The early years of the Twelfth Street YMCA were trying ones, as there was no official building for the branch. Therefore, the Twelfth Street YMCA had to hold meetings in found spaces until it could secure its own building. These spaces included areas such as the living rooms of its members, and rented or donated spaces. Despite these circumstances, the Twelfth Street YMCA thrived as a safe haven for many in the African American community. Finally, in 1912, the Twelfth Street YMCA opened its first official address, and served the community for many more years as the only African American YMCA in the area (Anthony Bowen History).

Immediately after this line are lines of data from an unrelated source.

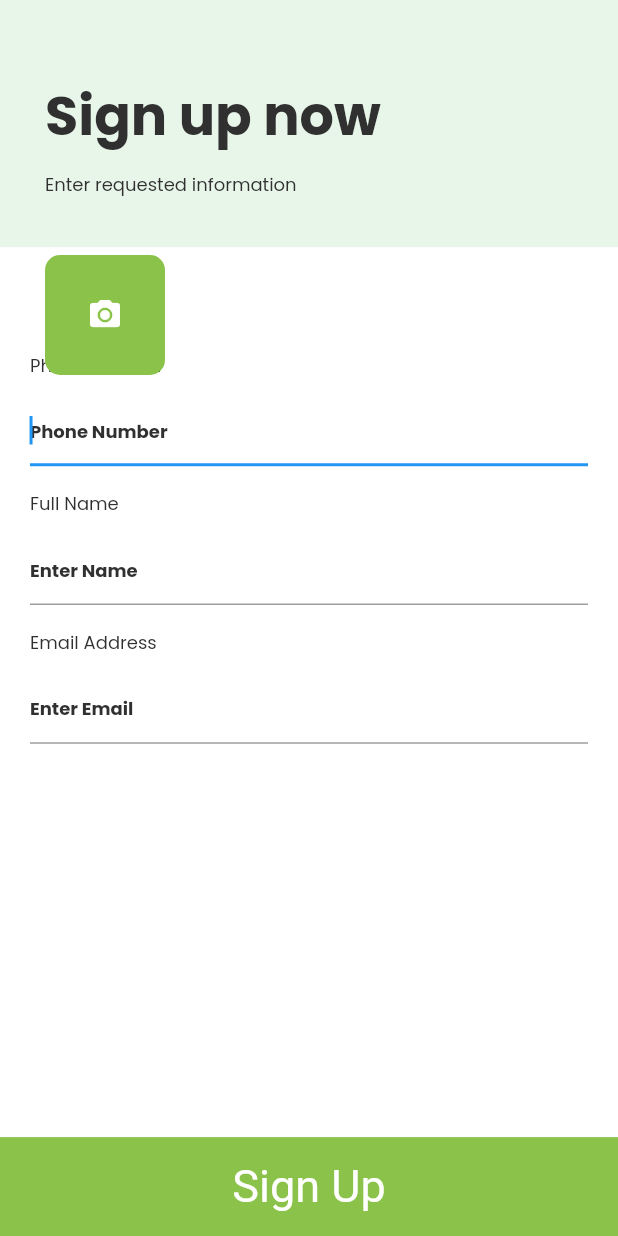
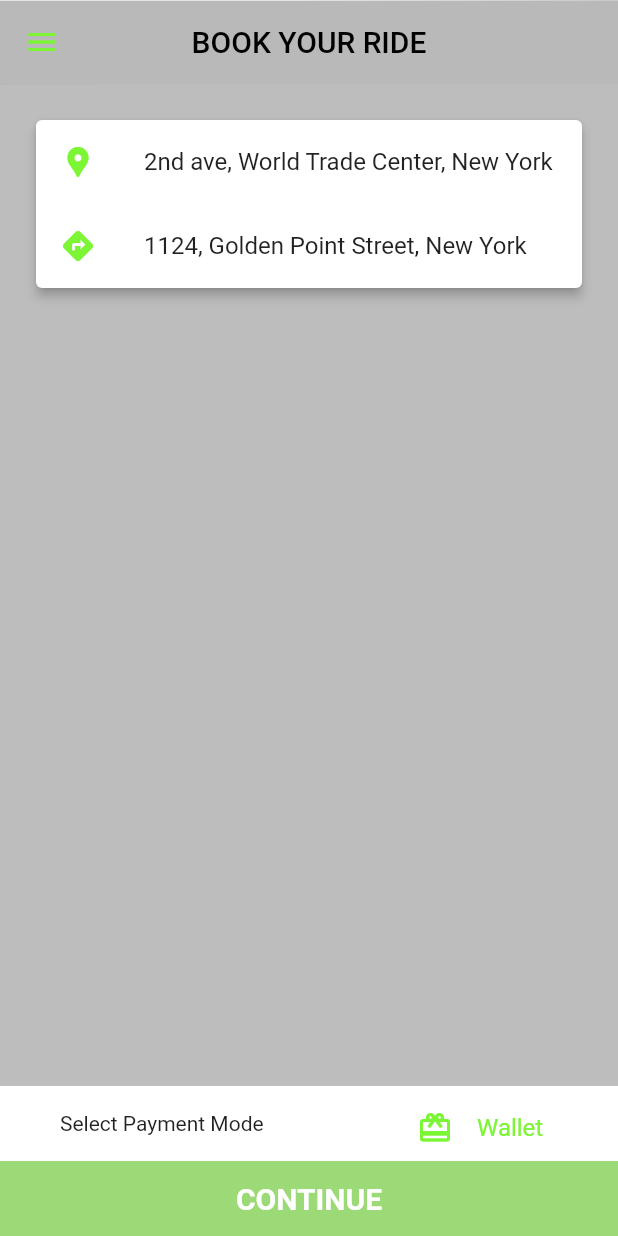
Before and after one commit to mmudit01/Taxi-App-UI, a Flutter app: the HomeScreen screen opened by its route, on a phone screen of 412 x 824 dp. Run offline on Flutter 3.47's test engine with Material 2 defaults, Android fonts, the phone set to English and light mode, and no system bars; our stand-ins replace country_code_picker, google_fonts.

Commit message:
second commit

```diff
--- a/lib/ui/pages/Home.dart
+++ b/lib/ui/pages/Home.dart
@@ -9,46 +9,169 @@ class HomeScreen extends StatefulWidget {
 }
 
 class _HomeScreenState extends State<HomeScreen> {
+  bool dialog = false;
   @override
   Widget build(BuildContext context) {
     final mQ = MediaQuery.of(context).size;
     return Scaffold(
+      appBar: AppBar(
+        centerTitle: true,
+        title: Text(
+          "BOOK YOUR RIDE",
+          style: TextStyle(
+            color: Colors.black,
+          ),
+        ),
+        backgroundColor: Colors.transparent,
+        elevation: 0.1,
+        iconTheme: IconThemeData(
+          color: Color(0xff7bf534),
+        ),
+      ),
       drawer: Mydrawer(),
       backgroundColor: Colors.white,
       body: Stack(
         children: [
-          ListView(
+          Container(
+            color: Colors.black26,
+            height: mQ.height * 1,
+            width: mQ.width * 1,
+          ),
+          Column(
+            mainAxisSize: MainAxisSize.max,
+            mainAxisAlignment: MainAxisAlignment.spaceBetween,
             children: <Widget>[
-              Container(
-                alignment: Alignment.centerLeft,
-                height: mQ.height * 0.2,
-                color: Colors.green[50],
-                child: Padding(
-                  padding: const EdgeInsets.only(left: 20, right: 20, top: 40),
+              Padding(
+                padding: const EdgeInsets.all(20.0),
+                child: Card(
+                  elevation: 3,
+                  child: Container(
+                    child: Column(
+                      children: [
+                        ListTile(
+                          leading: Icon(
+                            Icons.location_pin,
+                            color: Color(0xff7bf534),
+                          ),
+                          title: Text(
+                            "2nd ave, World Trade Center, New York",
+                          ),
+                        ),
+                        ListTile(
+                          leading: Icon(
+                            Icons.directions,
+                            color: Color(0xff7bf534),
+                          ),
+                          title: Text(
+                            "1124, Golden Point Street, New York",
+                          ),
+                        ),
+                      ],
+                    ),
+                  ),
+                ),
+              ),
+              Column(
+                children: [
+                  Container(
+                    width: mQ.width * 1,
+                    height: 50,
+                    decoration: BoxDecoration(
+                      color: Colors.white,
+                    ),
+                    child: Row(
+                      mainAxisSize: MainAxisSize.max,
+                      mainAxisAlignment: MainAxisAlignment.spaceBetween,
+                      children: [
+                        Padding(
+                          padding: const EdgeInsets.only(left: 40.00),
+                          child: Text("Select Payment Mode"),
+                        ),
+                        Container(
+                          width: 150,
+                          child: ListTile(
+                            onTap: () {
+                              setState(() {
+                                dialog = !dialog;
+                              });
+                            },
+                            horizontalTitleGap: 0,
+                            leading: Icon(
+                              Icons.wallet_giftcard,
+                              color: Color(0xff7bf534),
+                            ),
+                            title: Text(
+                              "Wallet",
+                              style: TextStyle(
+                                color: Color(0xff7bf534),
+                              ),
+                            ),
+                          ),
+                        ),
+                      ],
+                    ),
+                  ),
+                  Container(
+                    alignment: Alignment.center,
+                    width: mQ.width * 1,
+                    height: 50,
+                    color: Color(0x857bf534),
+                    child: Text(
+                      "CONTINUE",
+                      style: TextStyle(
+                        color: Colors.white,
+                        fontSize: 20,
+                        fontWeight: FontWeight.bold,
+                      ),
+                    ),
+                  )
+                ],
+              )
+            ],
+          ),
+          Container(
+            margin: EdgeInsets.only(left: 210, top: 510),
+            child: Visibility(
+              visible: dialog,
+              child: Card(
+                elevation: 5,
+                child: Container(
+                  decoration: BoxDecoration(
+                    color: Colors.white,
+                    borderRadius: BorderRadius.circular(10),
+                  ),
                   child: Column(
-                    crossAxisAlignment: CrossAxisAlignment.start,
-                    children: <Widget>[
-                      Padding(
-                        padding: const EdgeInsets.only(
-                            top: 10, right: 30, left: 10, bottom: 10),
-                        child: Text(
-                          "Sign up now",
-                          style: TextStyle(
-                            color: Color(0xff303030),
-                            fontSize: 36,
-                            fontFamily: 'Poppins',
-                            fontWeight: FontWeight.w700,
+                    mainAxisSize: MainAxisSize.min,
+                    children: [
+                      Container(
+                        width: 150,
+                        child: ListTile(
+                          horizontalTitleGap: 0,
+                          leading: Icon(
+                            Icons.money,
+                            color: Color(0xff7bf534),
+                          ),
+                          title: Text(
+                            "Cash",
+                            style: TextStyle(
+                              color: Colors.black,
+                            ),
                           ),
                         ),
                       ),
-                      Padding(
-                        padding: const EdgeInsets.only(left: 10.0, right: 10.0),
-                        child: Text(
-                          "Enter requested information",
-                          style: TextStyle(
-                            color: Color(0xff303030),
-                            fontSize: 12,
-                            fontFamily: 'Poppins',
+                      Container(
+                        width: 150,
+                        child: ListTile(
+                          horizontalTitleGap: 0,
+                          leading: Icon(
+                            Icons.wallet_giftcard,
+                            color: Color(0xff7bf534),
+                          ),
+                          title: Text(
+                            "Wallet",
+                            style: TextStyle(
+                              color: Color(0xff7bf534),
+                            ),
                           ),
                         ),
                       ),
@@ -56,181 +179,7 @@ class _HomeScreenState extends State<HomeScreen> {
                   ),
                 ),
               ),
-              SizedBox(height: 70),
-              Padding(
-                padding: const EdgeInsets.only(left: 20, right: 20),
-                child: Column(
-                  crossAxisAlignment: CrossAxisAlignment.start,
-                  mainAxisSize: MainAxisSize.max,
-                  children: <Widget>[
-                    Text(
-                      "Phone Number",
-                      style: TextStyle(
-                        color: Color(0xff303030),
-                        fontSize: 12,
-                        fontFamily: 'Poppins',
-                      ),
-                    ),
-                    SizedBox(height: 10),
-                  ],
-                ),
-              ),
-              Padding(
-                padding: const EdgeInsets.symmetric(horizontal: 20),
-                child: Center(
-                  child: Row(
-                    children: <Widget>[
-                      Expanded(
-                          flex: 2,
-                          child: TextField(
-                            autofocus: true,
-                            decoration: InputDecoration(
-                              hintText: "Phone Number",
-                              hintStyle: TextStyle(
-                                fontWeight: FontWeight.bold,
-                                color: Color(0xff303030),
-                                fontSize: 12,
-                                fontFamily: 'Poppins',
-                              ),
-                            ),
-                            onSubmitted: (e) {},
-                            keyboardType: TextInputType.number,
-                          )),
-                    ],
-                  ),
-                ),
-              ),
-              SizedBox(
-                height: mQ.height * 0.02,
-              ),
-              Padding(
-                padding: const EdgeInsets.only(left: 20, right: 20),
-                child: Column(
-                  crossAxisAlignment: CrossAxisAlignment.start,
-                  mainAxisSize: MainAxisSize.max,
-                  children: <Widget>[
-                    Text(
-                      "Full Name",
-                      style: TextStyle(
-                        color: Color(0xff303030),
-                        fontSize: 12,
-                        fontFamily: 'Poppins',
-                      ),
-                    ),
-                    SizedBox(height: 10),
-                  ],
-                ),
-              ),
-              Padding(
-                padding: const EdgeInsets.symmetric(horizontal: 20),
-                child: Center(
-                  child: Row(
-                    children: <Widget>[
-                      Expanded(
-                          flex: 2,
-                          child: TextField(
-                            autofocus: true,
-                            decoration: InputDecoration(
-                              hintText: "Enter Name",
-                              hintStyle: TextStyle(
-                                color: Color(0xff303030),
-                                fontSize: 12,
-                                fontWeight: FontWeight.bold,
-                                fontFamily: 'Poppins',
-                              ),
-                            ),
-                            onSubmitted: (e) {},
-                            keyboardType: TextInputType.number,
-                          )),
-                    ],
-                  ),
-                ),
-              ),
-              SizedBox(
-                height: mQ.height * 0.02,
-              ),
-              Padding(
-                padding: const EdgeInsets.only(left: 20, right: 20),
-                child: Column(
-                  crossAxisAlignment: CrossAxisAlignment.start,
-                  mainAxisSize: MainAxisSize.max,
-                  children: <Widget>[
-                    Text(
-                      "Email Address",
-                      style: TextStyle(
-                        color: Color(0xff303030),
-                        fontSize: 12,
-                        fontFamily: 'Poppins',
-                      ),
-                    ),
-                    SizedBox(height: 10),
-                  ],
-                ),
-              ),
-              Padding(
-                padding: const EdgeInsets.symmetric(horizontal: 20),
-                child: Center(
-                  child: Row(
-                    children: <Widget>[
-                      Expanded(
-                          flex: 2,
-                          child: TextField(
-                            autofocus: true,
-                            decoration: InputDecoration(
-                              hintText: "Enter Email",
-                              hintStyle: TextStyle(
-                                color: Color(0xff303030),
-                                fontSize: 12,
-                                fontWeight: FontWeight.bold,
-                                fontFamily: 'Poppins',
-                              ),
-                            ),
-                            onSubmitted: (e) {},
-                            keyboardType: TextInputType.number,
-                          )),
-                    ],
-                  ),
-                ),
-              ),
-              SizedBox(
-                height: mQ.height * 0.1,
-              ),
-            ],
-          ),
-          Container(
-            margin: EdgeInsets.only(top: mQ.height * 0.92),
-            width: double.maxFinite,
-            height: mQ.height * 0.08,
-            child: Expanded(
-              child: Container(
-                alignment: Alignment.center,
-                color: Colors.lightGreen,
-                child: Text(
-                  "Sign Up",
-                  style: TextStyle(
-                    fontSize: 30,
-                    color: Colors.white,
-                  ),
-                ),
-              ),
             ),
-          ),
-          GestureDetector(
-            onTap: () {
-              Navigator.of(context).pushNamed(HomeScreen.routeName);
-            },
-            child: Container(
-                decoration: BoxDecoration(
-                  color: Colors.lightGreen,
-                  borderRadius: BorderRadius.circular(10),
-                ),
-                margin: EdgeInsets.only(top: 170, left: 30),
-                height: 80,
-                width: 80,
-                child: Icon(
-                  Icons.camera_alt,
-                  color: Colors.white,
-                )),
           ),
         ],
       ),
--- a/lib/ui/pages/builder.dart
+++ b/lib/ui/pages/builder.dart
@@ -228,6 +228,10 @@ class _BuildersState extends State<Builders> {
             ),
             Padding(
               padding: const EdgeInsets.only(left: 40),
+              child: GestureDetector(
+                onTap: () {
+                  Navigator.of(context).pushNamed(HomeScreen.routeName);
+                },
                 child: Container(
                   height: mQ.height * 0.05,
                   width: mQ.width * 0.3,
@@ -242,6 +246,7 @@ class _BuildersState extends State<Builders> {
                     ),
                   ),
                 ),
+              ),
             )
           ],
         ),
--- a/lib/ui/pages/otp_page.dart
+++ b/lib/ui/pages/otp_page.dart
@@ -103,9 +103,7 @@ class _OtpPageState extends State<OtpPage> {
                         fontFamily: 'Poppins',
                       ),
                     ),
-                    onSubmitted: (e) {
-                      Navigator.of(context).pushNamed(Builders.routeName);
-                    },
+                    onSubmitted: (e) {},
                     keyboardType: TextInputType.phone,
                   ),
                 ),
@@ -122,6 +120,10 @@ class _OtpPageState extends State<OtpPage> {
                     children: [
                       Expanded(
                         flex: 1,
+                        child: GestureDetector(
+                          onTap: () {
+                            Navigator.of(context).pushNamed(Builders.routeName);
+                          },
                           child: Container(
                             alignment: Alignment.center,
                             color: Color(0xffF9DC3A),
@@ -131,6 +133,7 @@ class _OtpPageState extends State<OtpPage> {
                                 fontSize: 15,
                                 color: Colors.black,
                                 fontWeight: FontWeight.bold,
+                              ),
                             ),
                           ),
                         ),
--- a/lib/ui/pages/phone_reg_page.dart
+++ b/lib/ui/pages/phone_reg_page.dart
@@ -113,6 +113,10 @@ class _PhoneRegPageState extends State<PhoneRegPage> {
                     mainAxisSize: MainAxisSize.max,
                     children: [
                       Expanded(
+                        child: GestureDetector(
+                          onTap: () {
+                            Navigator.of(context).pushNamed(OtpPage.routeName);
+                          },
                           child: Container(
                             alignment: Alignment.center,
                             color: Color(0xffF9DC3A),
@@ -122,6 +126,7 @@ class _PhoneRegPageState extends State<PhoneRegPage> {
                                 fontSize: 15,
                                 color: Colors.black,
                                 fontWeight: FontWeight.bold,
+                              ),
                             ),
                           ),
                         ),
--- a/pubspec.yaml
+++ b/pubspec.yaml
@@ -41,8 +41,8 @@ flutter:
   # the material Icons class.
   uses-material-design: true
   # To add assets to your application, add an assets section, like this:
-  # assets:
-  #   - images/a_dot_burr.jpeg
+  assets:
+    - images/
   #   - images/a_dot_ham.jpeg
   # An image asset can refer to one or more resolution-specific "variants", see
   # https://flutter.dev/assets-and-images/#resolution-aware.
```
Also changed, not shown: images/background.jpg (added). Lines whose indentation alone changed are shown as unchanged.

Anthony Bowen was born in 1809, as a slave in Prince George's County, Maryland. He was a very determined man, and eventually bought his own freedom with the money that he had been able to save. After buying the freedom of his wife as well, they moved to Washington, DC and Bowen began doing good for the African American community. With all of the unrest happening in the African American community during the Civil Rights Movement, the Twelfth Street YMCA was a safe and welcoming place for African Americans to be nurtured and to grow as human beings. YMCA Anthony Bowen still serves countless people today (Anthony Bowen History).